The first celebration is their 100 Year Anniversary Party on Saturday, Sept. 23rd from 6 to 9 p.m. at the newly restored 1908 Grand located at 215 N. Main Street, Gainesville where “history meets modern elegance.” This historic building was built in 1908 as the Gainesville Masonic Lodge No. 41, whose members were instrumental in the building of several historic downtown Gainesville structures, including the Gainesville courthouse and the University Auditorium.

 This is a ticketed fundraiser event. Tickets are $50 per person and include dinner provided by Blue Gill (with vegetarian options) and a drink, as well as a cash bar.  In addition, the event will feature an artwork raffle, and dancing to music provided by the Gainesville String Quartet and DJ Elio.

Tickets must be purchased by Sept. 16 at

The second is the reception for GFAA’s History Exhibition: 100 Years of Art being held on Sept. 29 from 7 to 10 p.m. during Gainesville’s Artwalk. The reception will include live music and refreshments. The exhibition tells the story of the organization and includes original art from members through the past 100 years, including old newspaper articles and works by one of the founders, Emmaline Buchholz on loan from the Matheson Museum. The 100 Years of Art exhibit will be on display free and open to the public at GFAA Gallery from September 29th to November 18th, 2023.

These events are funded in part by Visit Gainesville, Alachua County, in part by the by the State of Florida through the Division of Arts and Culture and the National Endowment of the Arts and in part by a grant from the City of Gainesville, Parks, Recreation and Cultural Affairs Department.

The history and impact of Gainesville Fine Arts Association

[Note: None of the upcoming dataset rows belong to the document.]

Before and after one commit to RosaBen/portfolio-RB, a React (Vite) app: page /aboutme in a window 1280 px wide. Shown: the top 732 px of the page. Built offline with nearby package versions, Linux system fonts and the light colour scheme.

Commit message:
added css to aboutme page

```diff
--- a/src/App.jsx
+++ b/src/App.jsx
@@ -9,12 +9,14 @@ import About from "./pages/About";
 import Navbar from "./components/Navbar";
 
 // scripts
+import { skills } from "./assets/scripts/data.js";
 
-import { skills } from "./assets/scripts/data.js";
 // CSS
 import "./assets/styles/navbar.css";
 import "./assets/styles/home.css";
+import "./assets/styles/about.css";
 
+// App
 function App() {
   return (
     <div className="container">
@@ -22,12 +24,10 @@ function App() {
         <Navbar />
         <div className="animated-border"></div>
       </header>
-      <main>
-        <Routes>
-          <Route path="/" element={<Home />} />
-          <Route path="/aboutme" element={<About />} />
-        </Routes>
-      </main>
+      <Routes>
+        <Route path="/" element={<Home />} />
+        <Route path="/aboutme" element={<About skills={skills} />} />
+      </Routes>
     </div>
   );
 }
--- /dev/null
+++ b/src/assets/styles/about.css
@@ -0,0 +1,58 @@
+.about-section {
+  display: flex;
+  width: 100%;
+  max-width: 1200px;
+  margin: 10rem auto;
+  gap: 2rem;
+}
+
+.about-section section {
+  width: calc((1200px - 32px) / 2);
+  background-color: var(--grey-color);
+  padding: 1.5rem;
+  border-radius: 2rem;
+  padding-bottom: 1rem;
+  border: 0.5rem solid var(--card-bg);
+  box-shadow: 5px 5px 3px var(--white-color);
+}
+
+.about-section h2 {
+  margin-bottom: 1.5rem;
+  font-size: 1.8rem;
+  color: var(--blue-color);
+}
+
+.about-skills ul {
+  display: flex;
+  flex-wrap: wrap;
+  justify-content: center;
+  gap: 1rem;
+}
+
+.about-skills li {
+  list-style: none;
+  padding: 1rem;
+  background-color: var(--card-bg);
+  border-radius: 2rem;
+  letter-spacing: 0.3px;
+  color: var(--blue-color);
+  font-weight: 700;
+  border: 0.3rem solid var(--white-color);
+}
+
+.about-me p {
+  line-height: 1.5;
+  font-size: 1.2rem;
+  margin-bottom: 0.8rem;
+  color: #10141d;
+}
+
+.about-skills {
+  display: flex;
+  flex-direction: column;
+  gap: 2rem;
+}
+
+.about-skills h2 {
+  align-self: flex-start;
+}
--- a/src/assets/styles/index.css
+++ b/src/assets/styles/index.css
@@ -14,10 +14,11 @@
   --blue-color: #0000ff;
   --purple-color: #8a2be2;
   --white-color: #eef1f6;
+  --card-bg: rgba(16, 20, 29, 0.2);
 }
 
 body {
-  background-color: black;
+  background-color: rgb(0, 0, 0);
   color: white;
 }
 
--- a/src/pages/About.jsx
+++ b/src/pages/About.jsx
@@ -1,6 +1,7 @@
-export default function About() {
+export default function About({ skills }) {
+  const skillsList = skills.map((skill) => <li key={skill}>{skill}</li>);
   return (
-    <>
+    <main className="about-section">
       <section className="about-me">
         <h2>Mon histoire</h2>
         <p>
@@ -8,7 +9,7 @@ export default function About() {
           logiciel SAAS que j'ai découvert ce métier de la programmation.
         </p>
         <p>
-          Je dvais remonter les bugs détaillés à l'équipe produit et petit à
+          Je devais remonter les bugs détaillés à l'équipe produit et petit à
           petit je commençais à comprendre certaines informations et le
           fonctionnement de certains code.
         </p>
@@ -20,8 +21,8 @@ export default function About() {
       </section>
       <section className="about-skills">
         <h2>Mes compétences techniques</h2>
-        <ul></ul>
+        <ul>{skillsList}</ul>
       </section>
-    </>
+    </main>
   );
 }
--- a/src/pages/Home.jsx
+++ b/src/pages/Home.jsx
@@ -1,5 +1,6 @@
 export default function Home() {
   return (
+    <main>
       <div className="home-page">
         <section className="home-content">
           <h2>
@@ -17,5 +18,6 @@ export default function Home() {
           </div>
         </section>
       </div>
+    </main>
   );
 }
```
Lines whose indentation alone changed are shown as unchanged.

GFAA was formed in 1923 by three close friends, Mrs. F.W. Buchholz (Emmaline), Miss Nelly Trezevant and Mrs. C. Addison Pound (Annie) to “foster and encourage the study of the Arts theoretically and practically through every medium.” During its early years, it brought exhibits to the city and presented art lectures. The Association’s monthly meetings were held on the second floor of the Thomas Hotel.

In the 1930s a studio of three rooms was rented at 131 Union Street (on the south side of the “courthouse” square) where travelling exhibitions and classes were taught. Continuing through the war years and the growth of the 1950s, the Association offered painting classes for adults, children, sidewalk art shows, art jamborees, auctions, and children’s exhibits. The first Newsletter was sent out in 1963, and in 1973 the Association was re-chartered by the state of Florida and granted tax exempt, nonprofit status in 1978.

Over the decades, GFAA has held many events that have contributed to Gainesville’s art and culture in its long history including: the original Gainesville Mall Art Show, Art Festival at Thornebrook, the Winter Fine Arts Fair at Tioga Town Center, and many different exhibits at the Thomas Center, Santa Fe College, Oak Hammock, Trinity United Methodist, and other area businesses and restaurants. GFAA creates community, support, and opportunities for exposure and connection for Gainesville Artists, as well as professional exhibitions where art appreciators can view and buy local art.   

In 2016, GFAA secured their first ever gallery space, the GFAA Gallery, located at 1314 South Main Street. The Gallery is supported by GFAA’s 300 artist members active in the Gallery’s robust programming including monthly exhibitions, workshops, artist meet-ups, weekly shared studio time in the gallery, concerts, and other events. The Gallery is free and open to the public, and the exhibitions include local artists in all different phases of their practice.

For more information, please visit

#     #     #

Email editor@

Add a comment

More Articles ...